“You’d better go.”
“I guess I can get my dinner pretty near any time. I don’t—” He had a thought. “Did you—”
“Did I what?”
“Did you have your dinner before I met you?”
“Well, aren’t you—”
She shook her head. “I don’t want any.”
“I don’t think people have very much appetite to-day and yesterday,” she said, with the hint of a sad laugh, “all over America.”
“No; I guess that’s so.”
“It’s too terrible!” she said. “I can’t sit and eat when I think of the Lusitania—of all those poor, poor people strangling in the water—”
“No; I guess nobody can eat much, if they think about that.”
“And of what it’s going to bring, if we let it,” she went on. “As if this killing weren’t enough, we want to add our killing! Oh, that’s the most terrible thing of all—the thing it makes within us! Don’t you understand?”
She turned to him appealingly, and he felt queerer than ever. Dusk had fallen. Where they stood, under the young-leaved maple tree, there was but a faint lingering of afterglow, and in this mystery her face glimmered wan and sweet; so that Ramsey, just then, was like one who discovers an old pan, used in the kitchen, to be made of chased silver.
“Well, I don’t feel much like dinner right now,” he said. “We—we could sit here awhile on this bench, prob’ly.”
Ramsey kept very few things from Fred Mitchell, and usually his confidences were immediate upon the occasion of them; but allowed several weeks to elapse before sketching for his roommate the outlines of this adventure.
“One thing that was kind o’ funny about it, Fred,” he said, “I didn’t know what to call her.”
Mr. Mitchell, stretched upon the window seat in their “study,” and looking out over the town street below and the campus beyond the street, had already thought it tactful to ambush his profound amusement by turning upon his side, so that his face was toward the window and away from his companion. “What did you want to call her?” he inquired in a serious voice. “Names?”
“No. You know what I mean. I mean I had to just keep callin’ her ‘you’; and that gets kind of freaky when you’re talkin’ to anybody a good while like that. When she’d be lookin’ away from me, and I’d want to start sayin’ something to her, you know, why, I wouldn’t know how to get started exactly, without callin’ her something.

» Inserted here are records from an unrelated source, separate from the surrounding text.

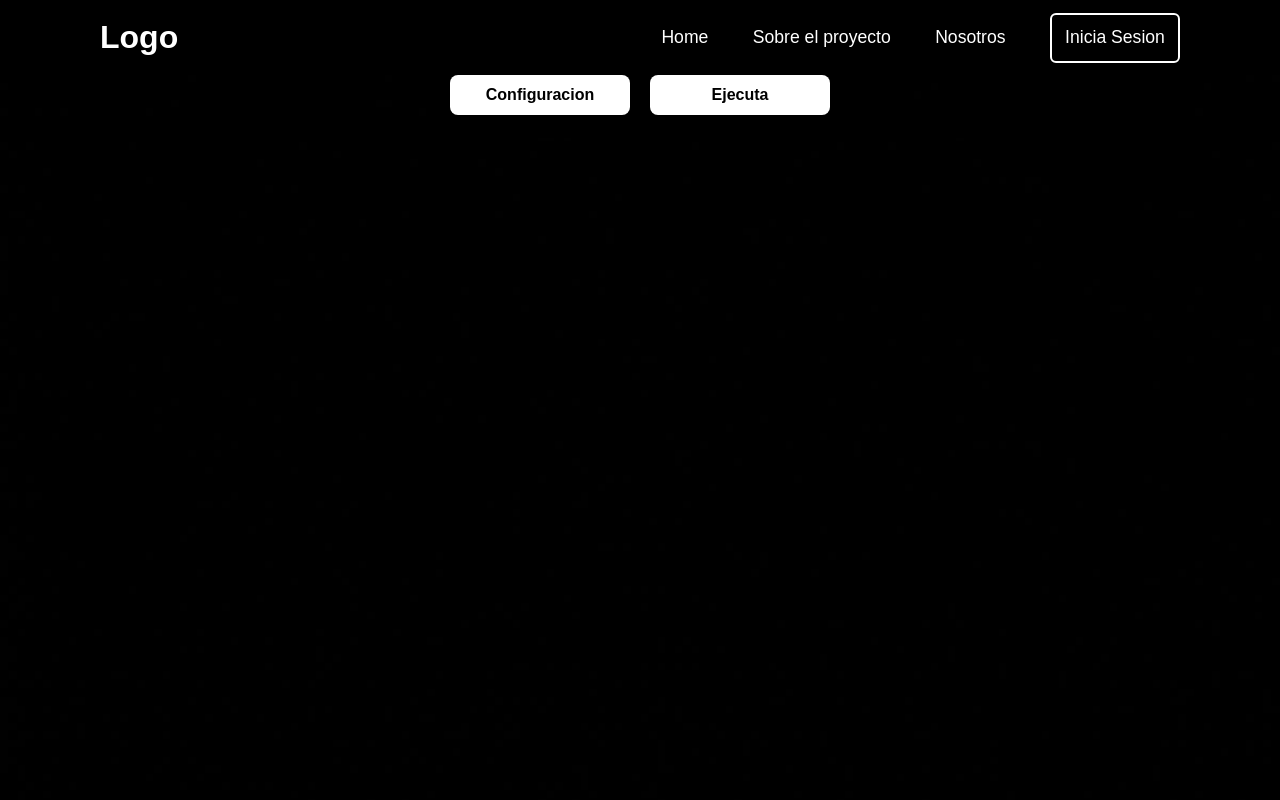
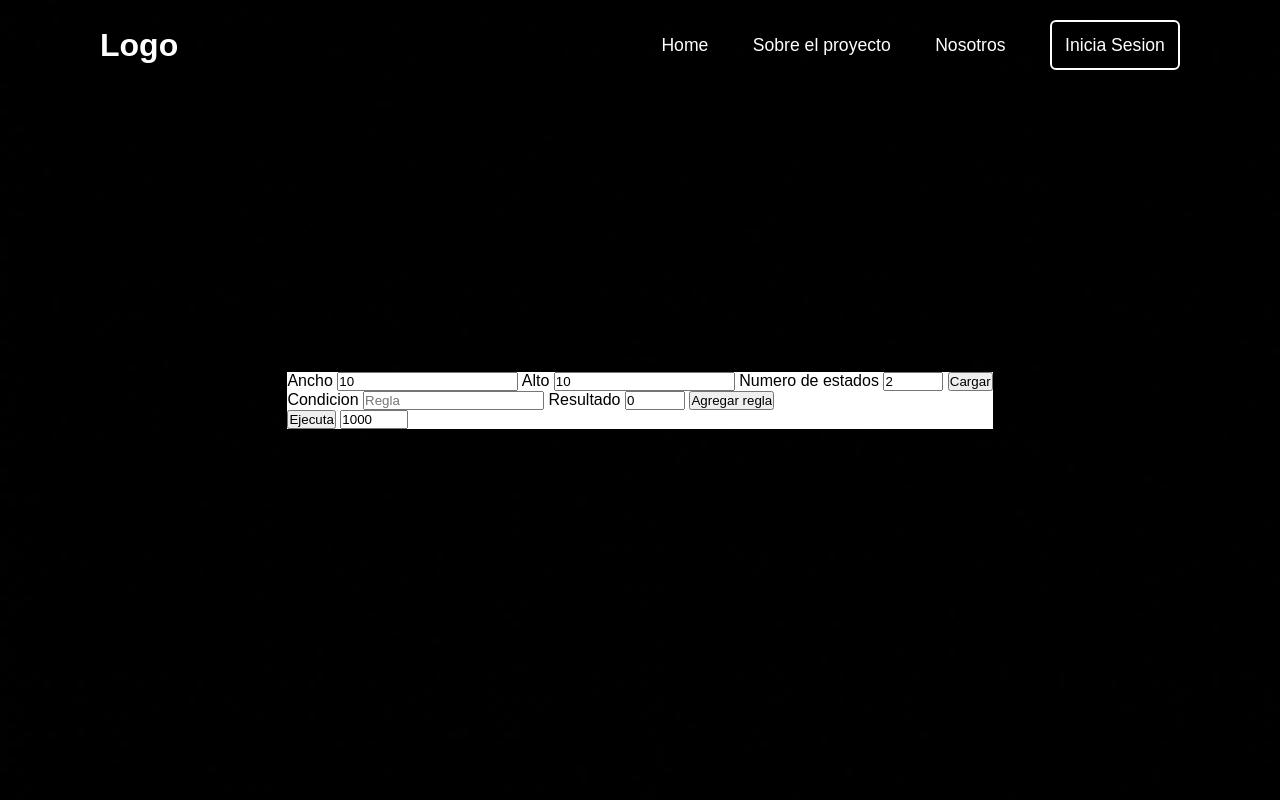
Before and after one commit to luis-ale-117/DistribCell-back, a Flask app: page / in a window 1280 px wide. Run offline with Flask 3, Linux system fonts and the light colour scheme.

Commit message:
Revert "Mejor diseño del home, cambio en navbar y en algunos nombres de archivos"

```diff
--- a/src/index.py
+++ b/src/index.py
@@ -13,4 +13,4 @@ with app.app_context():
 #Iniciamos
 if __name__ == "__main__":
     app.secret_key = os.getenv("APP_SECRET","luisillo")
-    app.run(host="0.0.0.0",debug = True)
+    app.run(debug = True)
--- a/src/routes/dashboard.py
+++ b/src/routes/dashboard.py
@@ -18,6 +18,7 @@ from models.Key import Key
 def login_required(f):
     @wraps(f)
     def decorated_function(*args, **kwargs):
+        print(session['email'])
         if 'email' not in session:
             return redirect('/login')
         return f(*args, **kwargs)
--- a/src/static/home.js
+++ b/src/static/home.js
@@ -1,10 +1,24 @@
-var configuration = document.getElementById('btnConfiguration')
-var popup = document.getElementById('form-container')
-var closeConfig = document.getElementById('closeConfig')
-console.log(configuration, popup, closeConfig)
-configuration.addEventListener('click', () => {
-    popup.style.display = 'block';
+const wrapper = document.querySelector('.wrapper');
+const signInLink = document.querySelector('.SigninLink');
+const signUpLink = document.querySelector('.SignupLink');
+const iconClose = document.querySelector('.icon-close');
+//const iconClose = document.querySelector('iconClose');
+const login = document.getElementById('btnLogin-popup');
+
+
+signUpLink.addEventListener('click', () => {
+    wrapper.classList.add('active');
 });
-closeConfig.addEventListener('click', () => {
-    popup.style.display = 'none';
-})
+
+signInLink.addEventListener('click', () => {
+    wrapper.classList.remove('active');
+});
+
+login.addEventListener('click', () => {
+    wrapper.classList.add('active-popup');
+});
+
+iconClose.addEventListener('click', () => {
+    console.log(remove)
+    wrapper.classList.remove('active-popup');
+});
--- a/src/static/navbar.js
+++ /dev/null
@@ -1,6 +0,0 @@
-menu = document.querySelector('btnToggle')
-links = document.querySelector('nav-ul')
-menu.addEventListener("click", () => {
-    links.addClass('active');
-    console.log("Se activo el boton")
-})
--- a/src/static/styles/home.css
+++ b/src/static/styles/home.css
@@ -6,133 +6,75 @@
 }
 
 body {
+    display: flex;
+    justify-content: center;
+    align-items: center;
     min-height: 100vh;
     background: url('../imgs/black.jpg');
     background-size: cover;
     background-position: center;
-    width: 100%;
-    height: 100%;
 }
 
-.div-config {
+header {
+    position: fixed;
+    top: 0;
+    left: 0;
+    width: 100%;
+    padding: 20px 100px;
     display: flex;
-    justify-content: center;
+    justify-content: space-between;
     align-items: center;
-    margin-bottom: 5px;
-}
-.container {
-    background-color: black;
-    position: flex;
-    color: rgb(0, 0, 0);
-    width: 100%;
-    height: 100%;
-    margin: 0 auto;
-
-}
-.forms {
-    background-color: white;
-}
-.form-container {
-    display: none;
-    position: absolute;
-    top: 45.5%;
-    left: 50%;
-    transform: translate(-50%, -50%);
-    width: 600px;
-    height: 500px;
-    background-color: white;
-    border-radius: 20px;
-    border-top-left-radius:20px ;
-    border-top-right-radius:20px ;
-    justify-self: center;
-    transition: all .5s;
-    z-index: 1;
+    z-index: 99;
 }
 
-.close {
-    position: absolute;
-    top: 20px;
-    right: -30px;
-    transform: translate(-50%, -50%);
-    display: inline-block;
-    padding: 10px 20px;
-    background: transparent;
-    border: 1px solid #000000;
-    border-top-right-radius: 20px;
-    cursor: pointer;
-    transition: all .3s;
+.logo {
+    font-size: 2em;
+    color: #fff;
+    user-select: none;
 }
 
-.close:hover {
-    background-color: black;
-    color: white;
+.navegation .link{
+    position: relative;
+    font-size: 1.1em;
+    color: #fff;
+    font-weight: 500;
+    margin-left: 40px;
+    text-decoration: none;
 }
 
-.ca-configForm, .ca-rulesForm {
-    margin-top: 30px;
-    text-align: center;
-    width: 300px;
-    height: 300px;
-    float: left;
-    background:transparent;
-}
-.ca-statesColors {
-    display: flex;
-    justify-content: center;
-    margin-bottom: 20px;
-}
-.rules{
-    text-align: center;
-    margin-bottom: 5px;
+.navegation .link::after {
+    content: '';
+    position: absolute;
+    left: 0;
+    bottom: -6px;
+    width: 100%;
+    height: 3px;
+    background: #fff;
+    border-radius: 5px;
+    transform-origin: right;
+    transform: scaleX(0);
+    transition: transform .5s;
 }
 
-.inputForm {
-    margin-bottom: 10px;
-}
-.inputForm label{
-    display: block;
-    font-weight: bold;
-}
-.inputForm input {
-    width: 30%;
-    padding: 10px;
-    border: 1px solid #ccc;
-    border-radius: 4px;
-}
-.inputFormCondition {
-    margin-bottom: 10px;
-}
-.inputFormCondition label{
-    display: block;
-    font-weight: bold;
-}
-.inputFormCondition input{
-    width: 60%;
-    padding: 10px;
-    border: 1px solid #ccc;
-    border-radius: 4px;
+.navegation .link:hover::after {
+    transform-origin: left;
+    transform: scaleX(1);
 }
 
-.grid{
-    display: flex;
-    align-items: center;
-    justify-content: center;
-    background-color: black;
+.navegation .btnLogin-popup {
+    width: 130px;
+    height: 50px;
+    background: transparent;
+    border: 2px solid #fff;
+    outline: none;
+    border-radius: 6px;
+    cursor: pointer;
+    font-size: 1.1em;
+    color: #fff;
+    margin-left: 40px;
 }
 
-.btnForm {
-    width: fit-content;
-    padding: 0px 10px;
-    height: 30px;
-    background: rgb(255, 255, 255);
-    border-radius: 8px;
-    cursor: pointer;
-    font-size: 1em;
-    color: rgb(0, 0, 0);
+.navegation .btnLogin-popup:hover {
+    background: #fff;
+    color: #162938;
 }
-.btnForm:hover {
-    background: rgb(0, 0, 0);
-    border: none;
-    color: rgb(255, 255, 255);
-    margin-bottom: 10px;
-}
--- a/src/static/styles/login.css
+++ b/src/static/styles/login.css
@@ -1,11 +1,5 @@
-.login {
-    display: grid;
-    align-items: center;
-    width: 100%;
-    text-align:center;
-}
 .wrapper {
-    position: static;
+    position: relative;
     width: 400px;
     height: 440px;
     background: white;
@@ -19,8 +13,6 @@
     overflow: hidden;
     transform: scale(1);
     transition: transform .5s ease, heigh .2s ease;
-    margin: 0 auto;
-    margin-top: 10px;
 }
 
 .wrapper.active {
@@ -148,8 +140,6 @@
 }
 
 .divBtn{
-    margin-left: 10px;
-    margin-right: 10px;
     background: transparent;
     display: flex;
     align-items: center;
@@ -157,7 +147,7 @@
 }
 
 .btn {
-    width: 180px;
+    width: 50%;
     height: 40px;
     background: rgb(255, 255, 255);
     border: none;
--- a/src/static/styles/navbar.css
+++ /dev/null
@@ -1,172 +0,0 @@
-nav {
-    position: sticky;
-    top: 0;
-    left: 0;
-    width: 100%;
-    padding: 20px 100px;
-    display: flex;
-    justify-content: space-between;
-    align-items: center;
-    z-index: 99;
-    background-color: black;
-    height: 75px;
-}
-
-.logo {
-    font-size: 2em;
-    color: #fff;
-    user-select: none;
-}
-
-.nav-ul {
-    float: right;
-}
-.nav-li {
-    display: inline-block;
-    line-height: 80px;
-    margin: 0;
-}
-
-.navigation .link{
-    position: relative;
-    font-size: 1.1em;
-    color: #fff;
-    font-weight: 500;
-    margin-left: 40px;
-    text-decoration: none;
-}
-
-.navigation .link::after {
-    content: '';
-    position: absolute;
-    left: 0;
-    bottom: -6px;
-    width: 100%;
-    height: 3px;
-    background: #fff;
-    border-radius: 5px;
-    transform-origin: right;
-    transform: scaleX(0);
-    transition: transform .5s;
-}
-
-.navigation .link:hover::after {
-    transform-origin: left;
-    transform: scaleX(1);
-}
-
-.navigation .btnLogin-popup {
-    width: 130px;
-    height: 50px;
-    background: transparent;
-    border: 2px solid #fff;
-    outline: none;
-    border-radius: 6px;
-    cursor: pointer;
-    font-size: 1.1em;
-    color: #fff;
-    margin-left: 40px;
-}
-
-.navigation .btnLogin-popup:hover {
-    background: #fff;
-    color: #162938;
-}
-
-.toggle {
-    color: #ffffff;
-    font-size: 25px;
-    transform: rotate(90deg);
-    cursor: pointer;
-    transition: .3s;
-    margin-left: 5px;
-}
-.btnToggle {
-    display: none;
-    position: absolute;
-    right: 50px;
-    width: 50px;
-    background: transparent;
-    border: 2px solid #fff;
-    outline: none;
-    border-radius: 6px;
-    cursor: pointer;
-    font-size: 1.1em;
-    color: #fff;
-    margin-left: 40px;
-}
-.btnToggle:hover {
-    .toggle{
-        color: black;
-    }
-    background: white;
-}
-
-@media screen and (max-width: 952px){
-    .nav-ul {
-        position: fixed;
-        width: 100%;
-        height: 100vh;
-        background-color: white;
-        top:75px;
-        left: 100%;
-        text-align: center;
-        transition: all 0.5s;
-    }
-    .nav-ul .active {
-        left: 100%;
-    }
-    .nav-ul .nav-li {
-        display: block;
-        margin: 50px 0;
-        line-height: 30px;
-    }
-    .navigation .link{
-        position: relative;
-        font-size: 1.1em;
-        color: #000000;
-        font-weight: 500;
-        margin-left: 40px;
-        text-decoration: none;
-    }
-    .navigation .link::after {
-        content: '';
-        position: absolute;
-        left: 0;
-        bottom: -6px;
-        width: 100%;
-        height: 3px;
-        background: #000000;
-        border-radius: 5px;
-        transform-origin: right;
-        transform: scaleX(0);
-        transition: transform .5s;
-    }
-
-    .navigation .link:hover::after {
-        transform-origin: left;
-        transform: scaleX(1);
-    }
-
-    .navigation .btnLogin-popup {
-        width: 130px;
-        height: 50px;
-        background: transparent;
-        border: 2px solid #000000;
-        outline: none;
-        border-radius: 6px;
-        cursor: pointer;
-        font-size: 1.1em;
-        color: #000000;
-        margin-left: 40px;
-    }
-
-    .navigation .btnLogin-popup:hover {
-        background: #000000;
-        color: #ffffff;
-    }
-    .btnToggle {
-        display: block;
-    }
-
-}
--- a/src/templates/footer.html
+++ b/src/templates/footer.html
@@ -2,7 +2,5 @@
     <script nomodule src="https://unpkg.com/ionicons@7.1.0/dist/ionicons/ionicons.js"></script>
     <!--<script src="../static/home.js"></script>-->
     <script src="../static/wasm/dash.js"></script>
-    <script src="../static/navbar.js"></script>
-    <script src="../static/home.js"></script>
 
 </html>
--- a/src/templates/header.html
+++ b/src/templates/header.html
@@ -10,7 +10,6 @@
 	<link rel="stylesheet" type="text/css" href="../static/styles/login.css">
 	<link rel="stylesheet" type="text/css" href="../static/styles/other.css">
 	<link rel="icon" type="image/x-icon" href="../static/imgs/favicon.png">
-	<link rel="stylesheet" type="text/css" href="../static/styles/navbar.css">
 	<!-- Script needed to execute Go with webassambly (wasm) -->
 	<script src="../static/wasm/wasm_exec.js"></script>
 	<!-- Script that contains wasm code to execute -->
--- a/src/templates/home.html
+++ b/src/templates/home.html
@@ -2,64 +2,30 @@
 
 <body>
 	{% include './navbar.html' %}
-	<div class="div-config">
-		<div class="divBtn">
-			<button id="btnConfiguration" type="button" class="btn">
-				<h4>Configuracion</h4>
-			</button>
-		</div>
-		<div class="divBtn">
-			<button button id="btnStep"  class=" btn btnForm">
-				<h4>Ejecuta</h4>
-			</button>
-		</div>
-	</div>
-	<div class="container" id="cellular-automaton">
-		<div class="form-container" id="form-container">
-			<span id="closeConfig" class="close">X</span>
-			<div class="forms">
-				<form id="ca-configForm" class="ca-configForm">
-					<div class="inputForm">
+	<div class="container" id="cellular-automaton" style="background-color: white">
+		<form id="ca-configForm">
 			<label for="ca-width">Ancho</label>
 			<input id="ca-width" name="ca-width" type="number" min="3" step="1" value="10">
-					</div>
-					<div class="inputForm">
 			<label for="ca-height">Alto</label>
 			<input id="ca-height" name="ca-height" type="number" min="3" step="1" value="10">
-					</div>
-					<div class="inputForm">
-						<label for="ca-numStates">No. de estados</label>
+			<label for="ca-numStates">Numero de estados</label>
 			<input id="ca-numStates" name="ca-numStates" type="number" min="2" max="256" step="1" value="2">
-					</div>
-					<input type="submit" class="btnForm" value="Cargar">
+			<input type="submit" value="Cargar">
 		</form>
-
-				<form id="ca-rulesForm" class="ca-rulesForm">
-					<table id="ca-statesColors" class="ca-statesColors">
+		<table id="ca-statesColors">
 		</table>
-					<div class="inputFormCondition">
+		<form id="ca-rulesForm">
 			<label for="ca-condition">Condicion</label>
 			<input id="ca-condition" name="ca-condition" type="text" value="" placeholder="Regla">
-					</div>
-					<div class="inputForm">
 			<label for="ca-state">Resultado</label>
 			<input id="ca-state" name="ca-state" type="number" min="0" max="255" step="1" value="0">
-					</div>
-					<input type="submit" class="btnForm" value="Agregar regla">
+			<input type="submit" value="Agregar regla">
 		</form>
-			</div>
-			<div class="rules">
 		<ul id="ca-rulesList">
 		</ul>
-				<br>
-				<div class="inputForm">
-					<label for="ca-speed">Velocidad (ms)</label>
+		<button id="btnStep">Ejecuta</button>
 		<input id="ca-speed" name="ca-speed" type="number" min="1" max="1000" step="1" value="1000">
-				</div>
-			</div>
-		</div>
-		<br>
-		<div id="grid" class="grid">
+		<div id="grid" style="padding-left: 30%;">
 
 		</div>
 	</div>
--- a/src/templates/login.html
+++ b/src/templates/login.html
@@ -1,7 +1,6 @@
 {% include './header.html' %}
 <body>
 	{% include './navbar.html' %}
-    <div class="login">
     <div class="wrapper">
         <div class="formBox login">
             <h2>Login</h2>
@@ -34,8 +33,6 @@
             </form>
         </div>
     </div>
-    </div>
-
 </body>
 
 {% include './footer.html' %}
--- a/src/templates/navbar.html
+++ b/src/templates/navbar.html
@@ -1,12 +1,8 @@
-<nav>
+<header>
     <h2 class="logo">Logo</h2>
-    <div class="navigation">
-        <ul class="nav-ul">
-            <li class="nav-li"><a class="link" href="/">Home</a></li>
-            <li class="nav-li"><a class="link" href="/abtproject">Sobre el proyecto</a></li>
-            <li class="nav-li"><a class="link" href="/aboutus">Nosotros</a></li>
-            <li class="nav-li"><a href="/login"><button id="btnLogin-popup" class="btnLogin-popup">Inicia Sesion</button></a></li>
-        </ul>
-    </div>
-    <button class="btnToggle"><div class="toggle"> ||| </div> </button>
-</nav>
+    <nav class="navegation">
+        <a class="link" href="/">Home</a>
+        <a class="link" href="/abtproject">Sobre el proyecto</a>
+        <a class="link" href="/aboutus">Nosotros</a>
+        <a href="/login"><button id="btnLogin-popup" class="btnLogin-popup">Inicia Sesion</button></a>
+</header>
```
Also changed, not shown: src/routes/home.py (line endings or trailing spaces). Lines whose indentation alone changed are shown as unchanged.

A person doesn’t want to be always startin’ off with ‘See here,’ or things like that.”
“I don’t see why you let it trouble you,” said Fred. “From how you’ve always talked about her, you had a perfectly handy way to start off with anything you wanted to say to her.”
“Why didn’t you just say, ‘Oh, you Teacher’s Pet!’ That would—”